§ Task description: In the data beneath this task, how many lines contain "checks"? Answer with the number only.

-=-=-

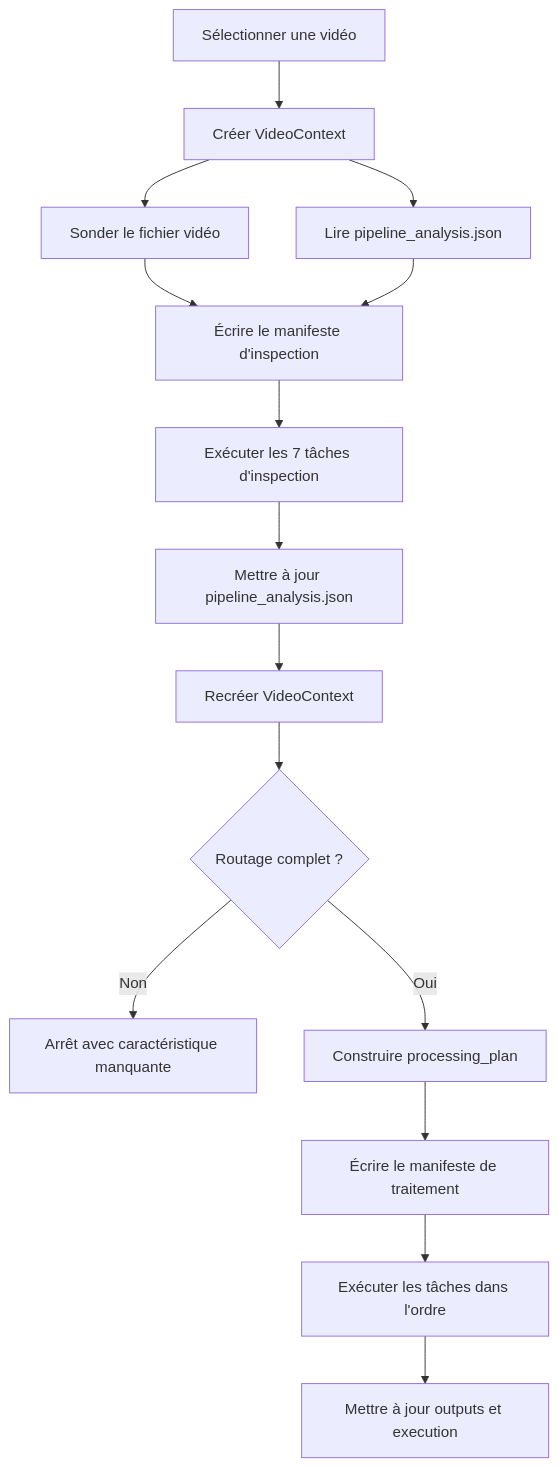
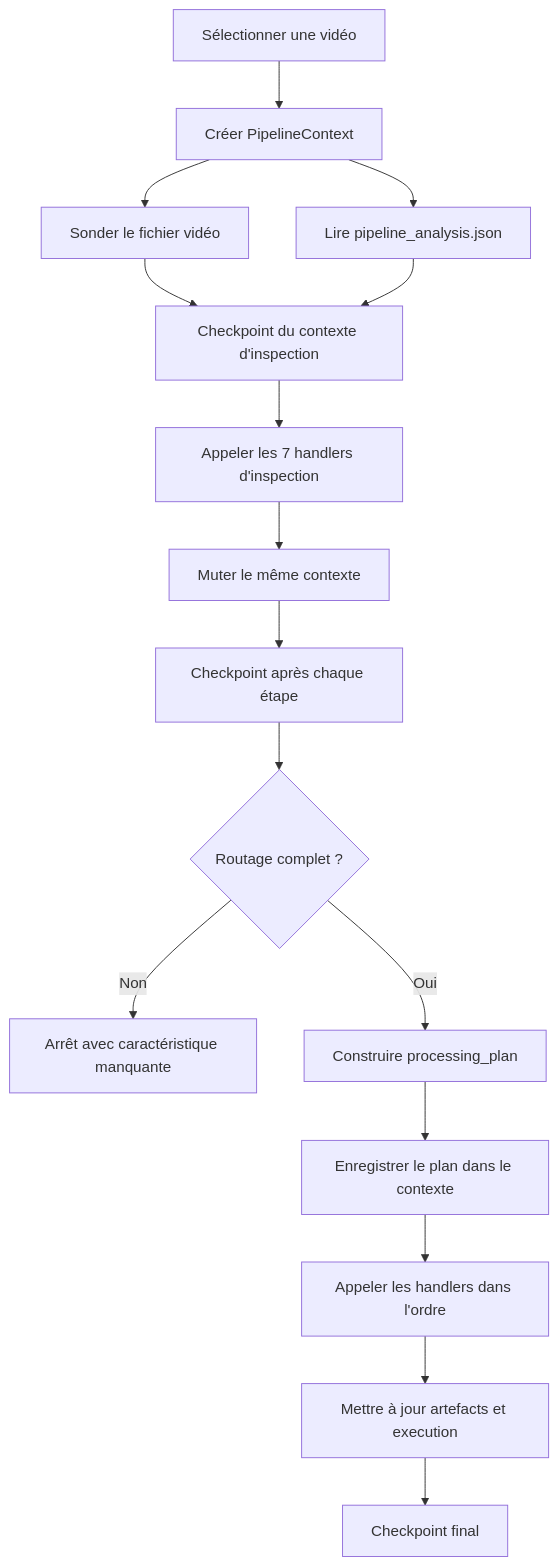
One commit to tangmomb/rag_ionis changed the diagram in README.md. Above: the diagram before and after it, drawn with Mermaid. The commit also changed other lines of this file and 12 other files, not shown here.

Commit message:
Run video pipeline through mutable context

````diff
--- a/README.md
+++ b/README.md
@@ -116,17 +122,18 @@
 ```mermaid
 flowchart TD
-    A["Sélectionner une vidéo"] --> B["Créer VideoContext"]
+    A["Sélectionner une vidéo"] --> B["Créer PipelineContext"]
     B --> C["Sonder le fichier vidéo"]
     B --> D["Lire pipeline_analysis.json"]
-    C --> E["Écrire le manifeste d'inspection"]
+    C --> E["Checkpoint du contexte d'inspection"]
     D --> E
-    E --> F["Exécuter les 7 tâches d'inspection"]
-    F --> G["Mettre à jour pipeline_analysis.json"]
-    G --> H["Recréer VideoContext"]
+    E --> F["Appeler les 7 handlers d'inspection"]
+    F --> G["Muter le même contexte"]
+    G --> H["Checkpoint après chaque étape"]
     H --> I{"Routage complet ?"}
     I -- Non --> J["Arrêt avec caractéristique manquante"]
     I -- Oui --> K["Construire processing_plan"]
-    K --> L["Écrire le manifeste de traitement"]
-    L --> M["Exécuter les tâches dans l'ordre"]
-    M --> N["Mettre à jour outputs et execution"]
+    K --> L["Enregistrer le plan dans le contexte"]
+    L --> M["Appeler les handlers dans l'ordre"]
+    M --> N["Mettre à jour artefacts et execution"]
+    N --> O["Checkpoint final"]
 ```
````
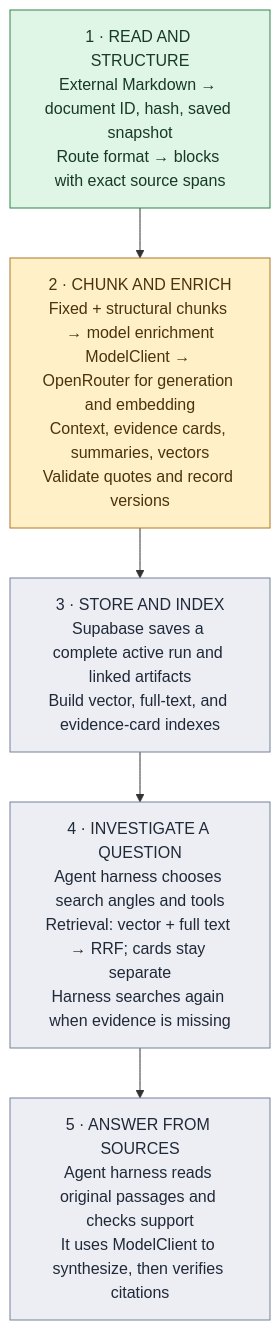
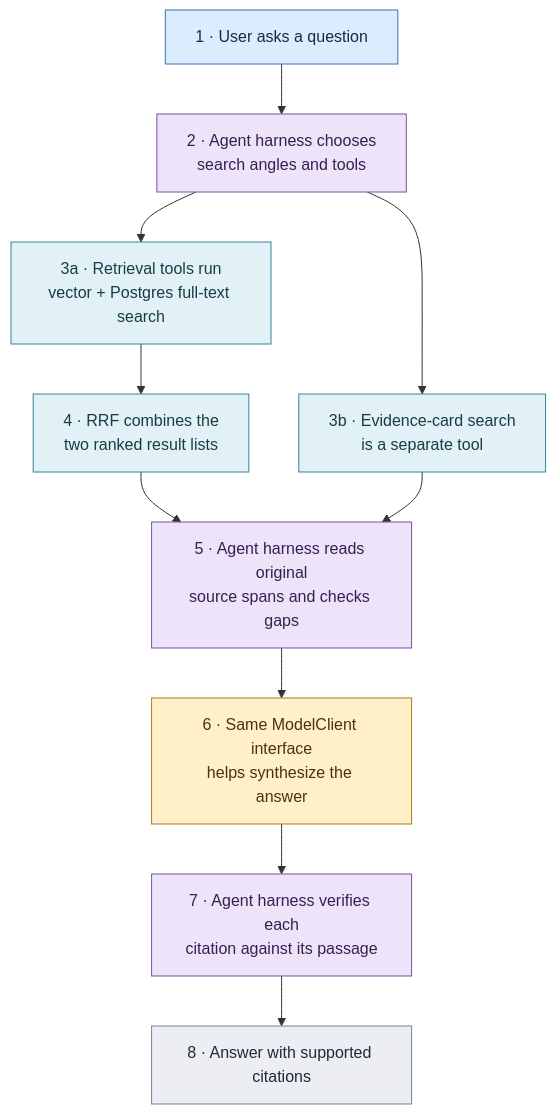
One commit to matteop92/knowledge-base-agent changed the second of 2 diagrams in SYSTEM.md. Above: the diagram before and after it, drawn with Mermaid. The commit also changed other lines of this file, not shown here.

Commit message:
docs: separate indexing and answer flows in system diagrams

````diff
--- a/SYSTEM.md
+++ b/SYSTEM.md
@@ -5,17 +46,23 @@
 ```mermaid
 flowchart TB
-    A["1 · READ AND STRUCTURE<br/>External Markdown → document ID, hash, saved snapshot<br/>Route format → blocks with exact source spans"]
-    B["2 · CHUNK AND ENRICH<br/>Fixed + structural chunks → model enrichment<br/>ModelClient → OpenRouter for generation and embedding<br/>Context, evidence cards, summaries, vectors<br/>Validate quotes and record versions"]
-    C["3 · STORE AND INDEX<br/>Supabase saves a complete active run and linked artifacts<br/>Build vector, full-text, and evidence-card indexes"]
-    D["4 · INVESTIGATE A QUESTION<br/>Agent harness chooses search angles and tools<br/>Retrieval: vector + full text → RRF; cards stay separate<br/>Harness searches again when evidence is missing"]
-    E["5 · ANSWER FROM SOURCES<br/>Agent harness reads original passages and checks support<br/>It uses ModelClient to synthesize, then verifies citations"]
+    QUESTION["1 · User asks a question"] --> PLAN["2 · Agent harness chooses<br/>search angles and tools"]
+    PLAN --> HYBRID["3a · Retrieval tools run<br/>vector + Postgres full-text search"]
+    HYBRID --> RRF["4 · RRF combines the<br/>two ranked result lists"]
+    PLAN --> CARDSEARCH["3b · Evidence-card search<br/>is a separate tool"]
+    RRF --> INSPECT["5 · Agent harness reads original<br/>source spans and checks gaps"]
+    CARDSEARCH --> INSPECT
+    INSPECT --> MODEL["6 · Same ModelClient interface<br/>helps synthesize the answer"]
+    MODEL --> CITE["7 · Agent harness verifies each<br/>citation against its passage"]
+    CITE --> ANSWER["8 · Answer with supported citations"]
 
-    A --> B --> C --> D --> E
-
-    classDef working fill:#dff5e5,stroke:#30834a,color:#173a24
-    classDef coded fill:#fff0c7,stroke:#ad7923,color:#4b330b
-    classDef planned fill:#eceef3,stroke:#758097,color:#202938
-    class A working
-    class B coded
-    class C,D,E planned
+    classDef input fill:#dcecff,stroke:#3973b9,color:#132b48
+    classDef harness fill:#eee4fa,stroke:#7752a6,color:#35204f
+    classDef retrieval fill:#e1f1f5,stroke:#37839a,color:#173d49
+    classDef model fill:#fff0c7,stroke:#ad7923,color:#4b330b
+    classDef output fill:#eceef3,stroke:#758097,color:#202938
+    class QUESTION input
+    class PLAN,INSPECT,CITE harness
+    class HYBRID,RRF,CARDSEARCH retrieval
+    class MODEL model
+    class ANSWER output
 ```
````
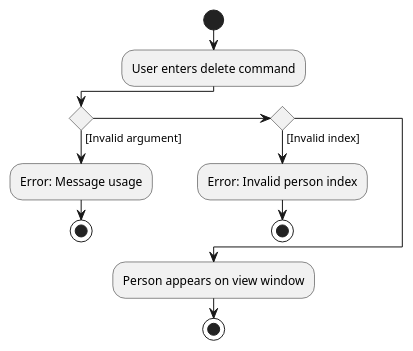
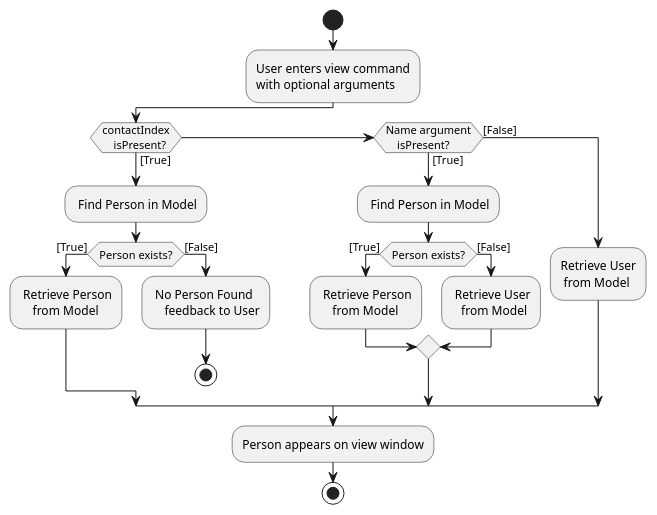
One commit to nus-cs2103-AY2223S2/tp changed the diagram in docs/diagrams/ViewActivityDiagram.puml. Above: the diagram before and after it, drawn with PlantUML. The commit also changed 2 other files, not shown here.

Commit message:
Add Activity diagram for ViewCommand

```diff
--- a/docs/diagrams/ViewActivityDiagram.puml
+++ b/docs/diagrams/ViewActivityDiagram.puml
@@ -1,14 +1,32 @@
 @startuml
 start
-:User enters delete command;
-if () then ([Invalid argument])
-    :Error: Message usage;
-    stop
-elseif () then ([Invalid index])
-    :Error: Invalid person index;
-    stop
-else ()
+:User enters view command
+with optional arguments;
+if (contactIndex
+    isPresent?) then ([True])
+    : Find Person in Model;
+    if (Person exists?) then ([True])
+    : Retrieve Person
+        from Model;
+    else ([False])
+    : No Person Found
+        feedback to User;
+        stop;
+    endif
+elseif (Name argument
+    isPresent?) then ([True])
+    : Find Person in Model;
+    if (Person exists?) then ([True])
+    : Retrieve Person
+        from Model;
+    else ([False])
+    : Retrieve User
+       from Model;
+    endif
+else ([False])
+    :Retrieve User
+     from Model;
 endif
 :Person appears on view window;
 stop
 @enduml
```
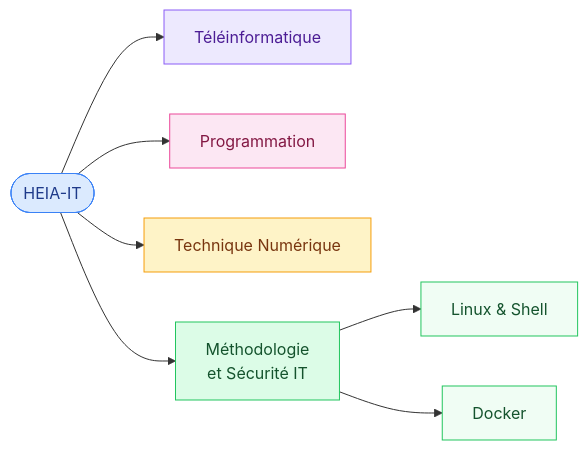
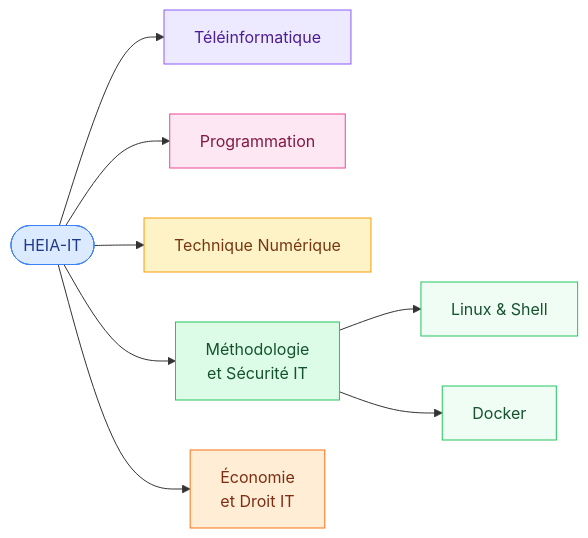
One commit to GoobyWoobies/HEIA-IT changed the diagram in README.md. Above: the diagram before and after it, drawn with Mermaid. The commit also changed other lines of this file and 18 other files, not shown here.

````diff
--- a/README.md
+++ b/README.md
@@ -34,17 +34,19 @@
 ```mermaid
 flowchart LR
     H(["HEIA-IT"]) --> T["Téléinformatique"]
     H --> P["Programmation"]
     H --> N["Technique Numérique"]
     H --> M["Méthodologie<br/>et Sécurité IT"]
     M --> L["Linux & Shell"]
     M --> D["Docker"]
+    H --> E["Économie<br/>et Droit IT"]
 
     style H fill:#dbeafe,stroke:#3b82f6,color:#1e3a8a
     style T fill:#ede9fe,stroke:#8b5cf6,color:#4c1d95
     style P fill:#fce7f3,stroke:#ec4899,color:#831843
     style N fill:#fef3c7,stroke:#f59e0b,color:#78350f
     style M fill:#dcfce7,stroke:#22c55e,color:#14532d
     style L fill:#f0fdf4,stroke:#22c55e,color:#14532d
     style D fill:#f0fdf4,stroke:#22c55e,color:#14532d
+    style E fill:#ffedd5,stroke:#f97316,color:#7c2d12
 ```
````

-=-=-

§ Task solution: 2